Now, the motorcycle has been updated again with a race-tuned slipper clutch. We got our hands on that motorcycle to see the difference it makes and also, it served as a great opportunity to experience the result of the mid-life updates.

TVS Apache RR 310 has got several updates. (Photo: Manav Sinha/

Let’s start off with the mid-life update that the TVS got and the difference it made. The update included a new rubber lining for the wind deflector and heavier bar-end weight. There was an ECU update rolled out as well and all of these changes are supposed to make the motorcycle feel more refined and have lesser vibrations. Do you feel the difference right away? Yes, you do. But keep in mind that while the difference is there, there are still prominent vibrations that creep in at higher rpm to the rider through the footpegs and the seat.

There are still some vibrations that can be felt on the TVS Apache RR 310 at high speeds. (Photo: TVS)

There’s a new chain roller as well which would help decrease the chain clatter at lower speeds like when you would open the throttle and close it completely repeatedly at a slow moving traffic jam. Being at a race track, it is hard to figure out how that translates into real-world usage but a better chain roller is a welcome addition any day.

The new TVS Apache RR 310 gets a new chain roller. (Photo: Manav Sinha/

The big change, however, is the fact that the RR 310 now gets a slip and assist clutch. The most evident change that you would notice right away is that the clutch lever feels lighter to operate and moderate. The other big thing that comes to light especially when you are riding the motorcycle hard – as you would at a race track – is that now you can downshift a lot more aggressively.

During some hard braking zones at the Madras Motor Race Track (MMRT), we were downshifting three gears at a time in quick succession. Faster, than what the engine and the gearbox would have liked. So, while there is good engine braking, the wheel did not lock up or unsettle the motorcycle.

The instrument cluster of the new TVS Apache RR 310. (Photo: Manav Sinha/

The only other change that is left to talk about is the new paint scheme. The Matte Black colour option has been discontinued and there is now a Gloss Black paint scheme on offer. There are new decals too and the motorcycle in this new shade looks properly sinister. The white and red decals add a lot of character and, while looks are a subjective matter, we did feel that this is the best-looking colour option for the RR 310.

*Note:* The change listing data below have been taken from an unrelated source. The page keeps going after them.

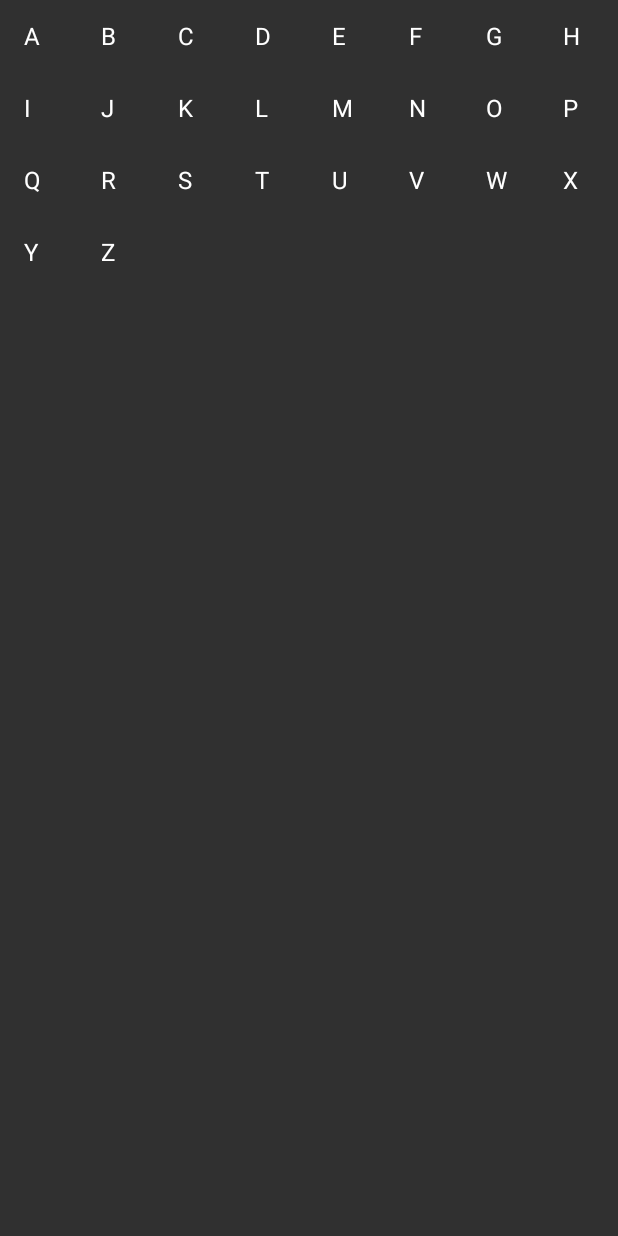
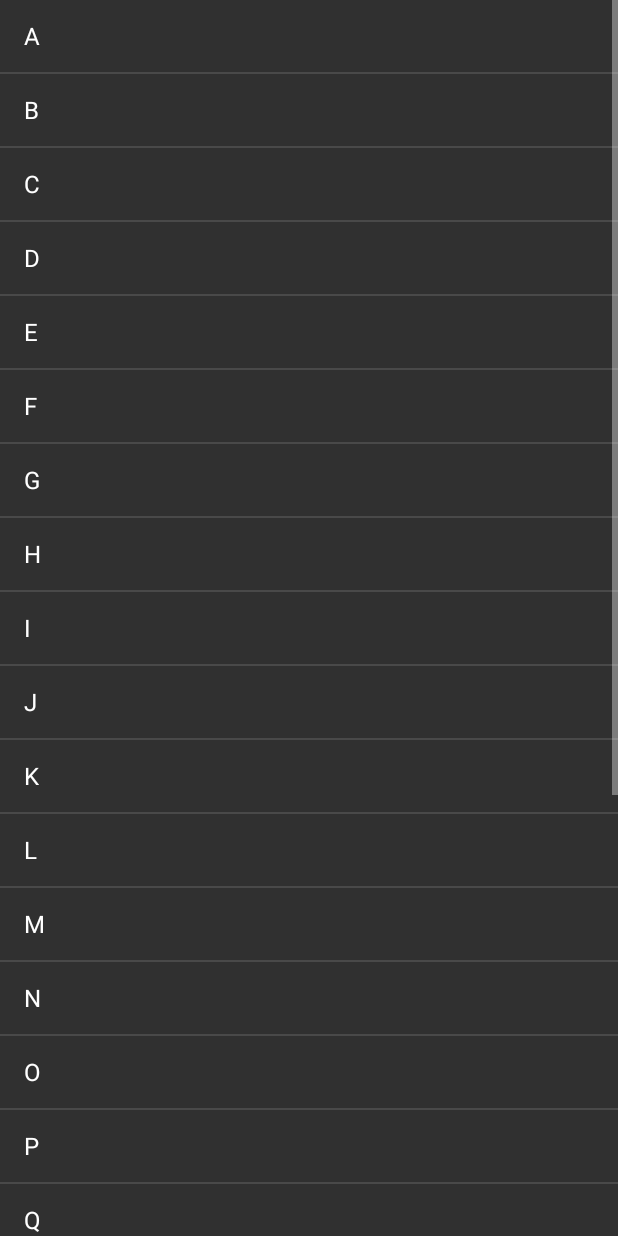
Before and after one commit to babeknaan/WakemeHUDgit, an Android app: the fragment Agenda shown on its own in the app's theme, on a phone screen of 412 x 824 dp. Run offline under Robolectric (Android 15) with nearby library versions, the phone set to English and light mode, and no system bars.

```diff
--- a/app/src/main/java/com/example/anthagonas/wakemehud/Agenda.java
+++ b/app/src/main/java/com/example/anthagonas/wakemehud/Agenda.java
@@ -4,11 +4,13 @@ import android.database.Cursor;
 import android.os.Bundle;
 import android.support.v4.app.Fragment;
 import android.view.LayoutInflater;
+import android.view.MotionEvent;
 import android.view.View;
 import android.view.ViewGroup;
 import android.widget.AdapterView;
 import android.widget.ArrayAdapter;
 import android.widget.GridView;
+import android.widget.ListView;
 import android.widget.TextView;
 import android.widget.Toast;
 
@@ -17,7 +19,7 @@ import android.widget.Toast;
  */
 
 public class Agenda extends Fragment {
-    GridView gridView;
+    ListView listView;
 
     static final String[] numbers = new String[] {
             "A", "B", "C", "D", "E",
@@ -29,14 +31,17 @@ public class Agenda extends Fragment {
     @Override
     public View onCreateView(LayoutInflater inflater, ViewGroup container, Bundle savedInstanceState) {
         View view = inflater.inflate(R.layout.fragment_agenda, container, false);
-        this.gridView = (GridView) view.findViewById(R.id.gridView1);
+        this.listView = (ListView) view.findViewById(R.id.evenements);
         ArrayAdapter<String> adapter = new ArrayAdapter<String>(this.getActivity(),android.R.layout.simple_list_item_1, numbers);
-        gridView.setAdapter(adapter);
-        gridView.setOnItemClickListener(new AdapterView.OnItemClickListener() {
-            public void onItemClick(AdapterView<?> parent, View v,
-                                    int position, long id) {
-                Toast.makeText(getActivity(),
-                        ((TextView) v).getText(), Toast.LENGTH_SHORT).show();
+        //TODO : Trouver pourquoi le swipe ne marche plus sur cette liste
+        listView.setAdapter(adapter);
+        listView.setOnTouchListener(new View.OnTouchListener()
+        {
+            @Override
+            public boolean onTouch(View v, MotionEvent event)
+            {
+                return ((MainActivity)getActivity()).onTouchEvent(event);
+
             }
         });
         return view;
--- a/app/src/main/res/layout/fragment_agenda.xml
+++ b/app/src/main/res/layout/fragment_agenda.xml
@@ -3,16 +3,8 @@
     android:layout_width="fill_parent"
     android:layout_height="fill_parent"
     xmlns:android="http://schemas.android.com/apk/res/android">
-
-    <GridView xmlns:android="http://schemas.android.com/apk/res/android"
-        android:id="@+id/gridView1"
-        android:numColumns="auto_fit"
-        android:gravity="center"
-        android:columnWidth="50dp"
-        android:stretchMode="columnWidth"
-        android:layout_width="fill_parent"
-        android:layout_height="fill_parent"
-        android:layout_alignParentStart="false"
-        android:layout_alignParentBottom="true">
-</GridView>
+    <ListView
+        android:id="@+id/evenements"
+        android:layout_width="match_parent"
+        android:layout_height="match_parent"/>
 </RelativeLayout>
```
Also changed, not shown: app/src/main/java/com/example/anthagonas/wakemehud/CalendarReader.java (deleted, +0 -196 lines), app/src/main/java/com/example/anthagonas/wakemehud/MainActivity.java (+1 -14 lines), app/src/main/java/com/example/anthagonas/wakemehud/RecuperateurAgenda.java (added, +68 -0 lines), app/src/main/java/com/example/anthagonas/wakemehud/Rss.java (+11 -1 lines), 2 other files.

And yes, these are about all the changes that now come on the 2019 Apache RR 310. But what is, honestly, the best thing about all of this is while TVS offered the updates for free, earlier, they are also offering their existing users a choice of getting the slipper fitted in their motorcycles for a cost of Rs 3950. What this means, is that not only the newer riders get up-to-date equipment on the RR 310, but the already existing customers can get it too. And, if you compare the cost of the older Apache RR 310 and the 2019 version of it, then the price bump is also about Rs 4,000 (on ex-showroom, price).

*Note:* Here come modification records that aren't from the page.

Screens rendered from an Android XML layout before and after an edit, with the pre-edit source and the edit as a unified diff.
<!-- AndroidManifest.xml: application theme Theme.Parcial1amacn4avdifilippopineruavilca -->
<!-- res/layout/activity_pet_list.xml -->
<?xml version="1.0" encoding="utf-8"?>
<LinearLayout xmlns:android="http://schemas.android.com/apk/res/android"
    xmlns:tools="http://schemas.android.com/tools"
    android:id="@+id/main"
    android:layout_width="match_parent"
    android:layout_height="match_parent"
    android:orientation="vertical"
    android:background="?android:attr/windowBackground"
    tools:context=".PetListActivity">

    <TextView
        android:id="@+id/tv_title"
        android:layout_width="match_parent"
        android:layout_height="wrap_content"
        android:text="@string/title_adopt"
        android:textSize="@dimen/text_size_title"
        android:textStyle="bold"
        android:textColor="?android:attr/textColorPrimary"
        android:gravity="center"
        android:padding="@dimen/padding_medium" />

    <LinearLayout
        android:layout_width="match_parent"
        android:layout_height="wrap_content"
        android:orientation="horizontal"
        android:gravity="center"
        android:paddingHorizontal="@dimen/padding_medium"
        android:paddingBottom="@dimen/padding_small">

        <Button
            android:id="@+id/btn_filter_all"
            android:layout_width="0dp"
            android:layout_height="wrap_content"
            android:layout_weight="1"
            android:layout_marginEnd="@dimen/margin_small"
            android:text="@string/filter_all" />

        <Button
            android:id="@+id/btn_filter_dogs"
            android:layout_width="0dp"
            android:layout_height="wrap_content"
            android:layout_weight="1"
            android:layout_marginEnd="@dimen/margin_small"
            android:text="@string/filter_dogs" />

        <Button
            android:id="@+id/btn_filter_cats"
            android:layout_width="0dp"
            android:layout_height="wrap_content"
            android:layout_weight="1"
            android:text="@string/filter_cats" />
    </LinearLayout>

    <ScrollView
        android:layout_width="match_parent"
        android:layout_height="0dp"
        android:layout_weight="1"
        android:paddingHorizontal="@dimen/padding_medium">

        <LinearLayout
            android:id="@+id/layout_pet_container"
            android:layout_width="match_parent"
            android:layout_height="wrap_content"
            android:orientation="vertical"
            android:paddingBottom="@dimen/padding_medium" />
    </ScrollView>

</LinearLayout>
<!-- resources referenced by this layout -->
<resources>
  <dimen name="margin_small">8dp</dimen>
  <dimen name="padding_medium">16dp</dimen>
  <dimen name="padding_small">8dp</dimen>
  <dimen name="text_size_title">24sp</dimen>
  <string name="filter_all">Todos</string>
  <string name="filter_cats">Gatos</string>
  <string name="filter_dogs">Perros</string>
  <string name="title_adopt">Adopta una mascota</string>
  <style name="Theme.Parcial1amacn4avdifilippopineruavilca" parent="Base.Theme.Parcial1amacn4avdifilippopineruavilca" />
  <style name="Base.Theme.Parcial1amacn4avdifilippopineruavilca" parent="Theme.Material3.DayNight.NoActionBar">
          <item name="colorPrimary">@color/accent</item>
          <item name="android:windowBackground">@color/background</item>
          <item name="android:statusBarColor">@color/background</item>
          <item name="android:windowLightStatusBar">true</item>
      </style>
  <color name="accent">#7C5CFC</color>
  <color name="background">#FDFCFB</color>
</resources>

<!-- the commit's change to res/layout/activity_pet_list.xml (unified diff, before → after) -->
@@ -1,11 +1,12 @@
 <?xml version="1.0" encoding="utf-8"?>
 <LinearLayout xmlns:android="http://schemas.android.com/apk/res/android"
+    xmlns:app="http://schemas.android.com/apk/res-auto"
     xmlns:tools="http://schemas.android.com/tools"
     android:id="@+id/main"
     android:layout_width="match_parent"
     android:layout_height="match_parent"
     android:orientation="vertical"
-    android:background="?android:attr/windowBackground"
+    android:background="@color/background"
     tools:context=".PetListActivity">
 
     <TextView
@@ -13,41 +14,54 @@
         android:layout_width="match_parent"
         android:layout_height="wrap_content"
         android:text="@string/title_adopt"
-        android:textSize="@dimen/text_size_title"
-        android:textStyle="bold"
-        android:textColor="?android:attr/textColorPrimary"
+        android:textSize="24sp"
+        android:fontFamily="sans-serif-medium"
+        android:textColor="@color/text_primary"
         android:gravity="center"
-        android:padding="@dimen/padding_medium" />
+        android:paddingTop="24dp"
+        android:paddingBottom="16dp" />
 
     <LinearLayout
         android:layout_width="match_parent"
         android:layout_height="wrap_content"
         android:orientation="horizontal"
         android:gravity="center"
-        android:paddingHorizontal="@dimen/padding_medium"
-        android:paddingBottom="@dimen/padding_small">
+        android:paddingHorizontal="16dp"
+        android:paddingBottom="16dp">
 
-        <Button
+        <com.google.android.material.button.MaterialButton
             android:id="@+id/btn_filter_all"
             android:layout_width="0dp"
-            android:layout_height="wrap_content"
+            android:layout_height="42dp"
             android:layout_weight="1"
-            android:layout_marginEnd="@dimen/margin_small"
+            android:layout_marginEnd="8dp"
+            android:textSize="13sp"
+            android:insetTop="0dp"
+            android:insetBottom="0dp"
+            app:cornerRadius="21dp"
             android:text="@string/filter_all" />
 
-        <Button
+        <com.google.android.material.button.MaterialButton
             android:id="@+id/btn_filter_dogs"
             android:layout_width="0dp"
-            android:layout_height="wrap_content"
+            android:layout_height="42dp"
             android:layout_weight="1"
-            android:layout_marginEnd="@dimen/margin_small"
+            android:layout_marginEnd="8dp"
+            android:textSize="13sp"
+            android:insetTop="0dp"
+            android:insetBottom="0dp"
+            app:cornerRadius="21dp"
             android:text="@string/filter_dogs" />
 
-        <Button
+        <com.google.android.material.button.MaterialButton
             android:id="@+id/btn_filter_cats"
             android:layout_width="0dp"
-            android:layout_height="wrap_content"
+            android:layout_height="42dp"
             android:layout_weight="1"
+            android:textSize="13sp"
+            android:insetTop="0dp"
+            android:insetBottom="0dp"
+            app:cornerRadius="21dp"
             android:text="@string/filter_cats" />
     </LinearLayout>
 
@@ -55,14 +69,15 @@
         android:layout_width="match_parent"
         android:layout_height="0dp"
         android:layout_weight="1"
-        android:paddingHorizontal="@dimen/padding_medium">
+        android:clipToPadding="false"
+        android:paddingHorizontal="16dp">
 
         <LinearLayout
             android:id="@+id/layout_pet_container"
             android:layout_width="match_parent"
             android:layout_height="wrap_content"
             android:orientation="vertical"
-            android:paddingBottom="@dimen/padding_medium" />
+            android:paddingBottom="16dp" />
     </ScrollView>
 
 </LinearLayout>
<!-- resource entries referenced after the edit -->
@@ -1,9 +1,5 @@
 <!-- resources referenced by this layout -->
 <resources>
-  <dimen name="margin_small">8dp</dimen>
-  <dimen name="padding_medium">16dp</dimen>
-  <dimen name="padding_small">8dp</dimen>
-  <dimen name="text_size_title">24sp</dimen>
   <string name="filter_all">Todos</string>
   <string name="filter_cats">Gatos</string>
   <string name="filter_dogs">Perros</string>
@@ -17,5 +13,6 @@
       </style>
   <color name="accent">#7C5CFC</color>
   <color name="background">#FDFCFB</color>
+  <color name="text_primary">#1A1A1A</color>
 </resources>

All the new changes on the TVS Apache RR 310 can be retro-fitted to the older models too. (Photo: Manav Sinha/


So at the end of the day, the biggest strengths of the TVS Apache RR 310 remain the same. The motorcycle still handles like a dream, is probably one of the best-looking motorcycles in the sub-500cc segment and offers the right mix of practicality and sporty riding experience. It is not a completely laid-back motorcycle that offers a fairing for the sake of it and neither it’s an all-out supersport that, in the pursuit of pure performance, makes it difficult to ride every day.

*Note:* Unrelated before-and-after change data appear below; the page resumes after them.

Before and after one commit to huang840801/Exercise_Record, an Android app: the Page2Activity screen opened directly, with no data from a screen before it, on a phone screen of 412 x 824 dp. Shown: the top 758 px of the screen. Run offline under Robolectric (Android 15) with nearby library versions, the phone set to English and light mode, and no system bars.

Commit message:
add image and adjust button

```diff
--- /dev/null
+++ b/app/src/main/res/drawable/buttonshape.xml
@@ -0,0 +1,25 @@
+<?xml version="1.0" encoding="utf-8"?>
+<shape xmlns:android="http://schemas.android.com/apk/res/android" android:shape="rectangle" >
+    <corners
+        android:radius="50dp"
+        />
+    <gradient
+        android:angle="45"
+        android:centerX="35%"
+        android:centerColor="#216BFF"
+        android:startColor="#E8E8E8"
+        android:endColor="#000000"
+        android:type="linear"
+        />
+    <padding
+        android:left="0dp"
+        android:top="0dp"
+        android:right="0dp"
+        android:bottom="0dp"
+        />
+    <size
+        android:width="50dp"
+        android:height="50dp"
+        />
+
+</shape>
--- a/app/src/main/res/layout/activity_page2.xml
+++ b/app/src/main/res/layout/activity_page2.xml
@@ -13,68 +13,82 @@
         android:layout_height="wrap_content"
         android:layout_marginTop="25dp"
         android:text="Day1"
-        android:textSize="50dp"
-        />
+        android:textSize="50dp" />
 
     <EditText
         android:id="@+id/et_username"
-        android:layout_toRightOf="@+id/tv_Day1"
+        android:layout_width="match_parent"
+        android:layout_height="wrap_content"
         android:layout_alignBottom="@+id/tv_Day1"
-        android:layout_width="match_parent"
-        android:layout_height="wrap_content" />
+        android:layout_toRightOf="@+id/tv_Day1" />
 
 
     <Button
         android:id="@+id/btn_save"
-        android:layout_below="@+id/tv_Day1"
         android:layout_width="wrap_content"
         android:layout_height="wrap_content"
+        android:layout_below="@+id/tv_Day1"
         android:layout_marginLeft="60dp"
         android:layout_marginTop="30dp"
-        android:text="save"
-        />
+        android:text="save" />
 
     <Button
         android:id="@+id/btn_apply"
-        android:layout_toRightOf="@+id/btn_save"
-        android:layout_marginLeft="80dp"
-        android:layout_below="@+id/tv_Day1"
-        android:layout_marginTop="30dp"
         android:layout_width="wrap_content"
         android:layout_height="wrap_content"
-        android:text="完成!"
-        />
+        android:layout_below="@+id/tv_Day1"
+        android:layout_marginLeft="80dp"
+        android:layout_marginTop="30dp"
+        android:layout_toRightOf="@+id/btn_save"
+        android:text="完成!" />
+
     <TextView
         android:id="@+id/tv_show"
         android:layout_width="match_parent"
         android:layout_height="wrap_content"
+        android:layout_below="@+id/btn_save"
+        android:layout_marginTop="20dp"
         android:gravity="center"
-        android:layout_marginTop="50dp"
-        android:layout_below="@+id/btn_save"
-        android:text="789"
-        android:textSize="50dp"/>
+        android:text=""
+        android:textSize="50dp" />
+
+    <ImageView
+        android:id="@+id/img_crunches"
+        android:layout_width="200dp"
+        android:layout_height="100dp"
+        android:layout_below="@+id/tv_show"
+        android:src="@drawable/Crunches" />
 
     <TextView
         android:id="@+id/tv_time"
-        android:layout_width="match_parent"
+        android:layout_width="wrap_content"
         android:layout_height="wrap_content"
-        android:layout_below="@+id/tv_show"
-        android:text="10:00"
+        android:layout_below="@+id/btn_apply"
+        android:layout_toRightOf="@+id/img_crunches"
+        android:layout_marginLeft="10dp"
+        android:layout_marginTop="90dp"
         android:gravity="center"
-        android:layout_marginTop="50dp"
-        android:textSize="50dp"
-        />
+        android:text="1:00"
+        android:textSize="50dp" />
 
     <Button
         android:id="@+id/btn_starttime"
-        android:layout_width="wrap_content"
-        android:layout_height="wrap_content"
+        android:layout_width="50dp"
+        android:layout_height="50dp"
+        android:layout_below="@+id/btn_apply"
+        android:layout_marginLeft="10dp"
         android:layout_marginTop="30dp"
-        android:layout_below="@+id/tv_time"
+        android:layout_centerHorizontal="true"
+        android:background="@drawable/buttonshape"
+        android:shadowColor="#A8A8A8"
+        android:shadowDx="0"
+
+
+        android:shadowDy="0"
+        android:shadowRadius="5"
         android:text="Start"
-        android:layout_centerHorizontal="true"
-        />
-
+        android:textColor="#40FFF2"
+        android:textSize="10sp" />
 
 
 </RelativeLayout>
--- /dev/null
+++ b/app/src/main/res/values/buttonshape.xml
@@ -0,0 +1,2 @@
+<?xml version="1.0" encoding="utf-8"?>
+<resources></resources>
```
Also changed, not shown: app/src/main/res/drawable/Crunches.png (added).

The TVS Apache RR 310 offers better value for money than before and is still one of the best options in its segment. (Photo: TVS)

What has changed is that TVS has really heard the feedback from the customers and given what they wanted and what the motorcycle needed. And for a small price bump, you are getting an already fantastic motorcycle that has addressed the minor issues and perhaps the biggest gain that it has got, is in terms of the value for money that it offers.

So if you want a full-faired motorcycle that looks fantastic and makes sense for a variety of riding conditions while not breaking your bank, then the Apache RR 310 makes more sense than ever.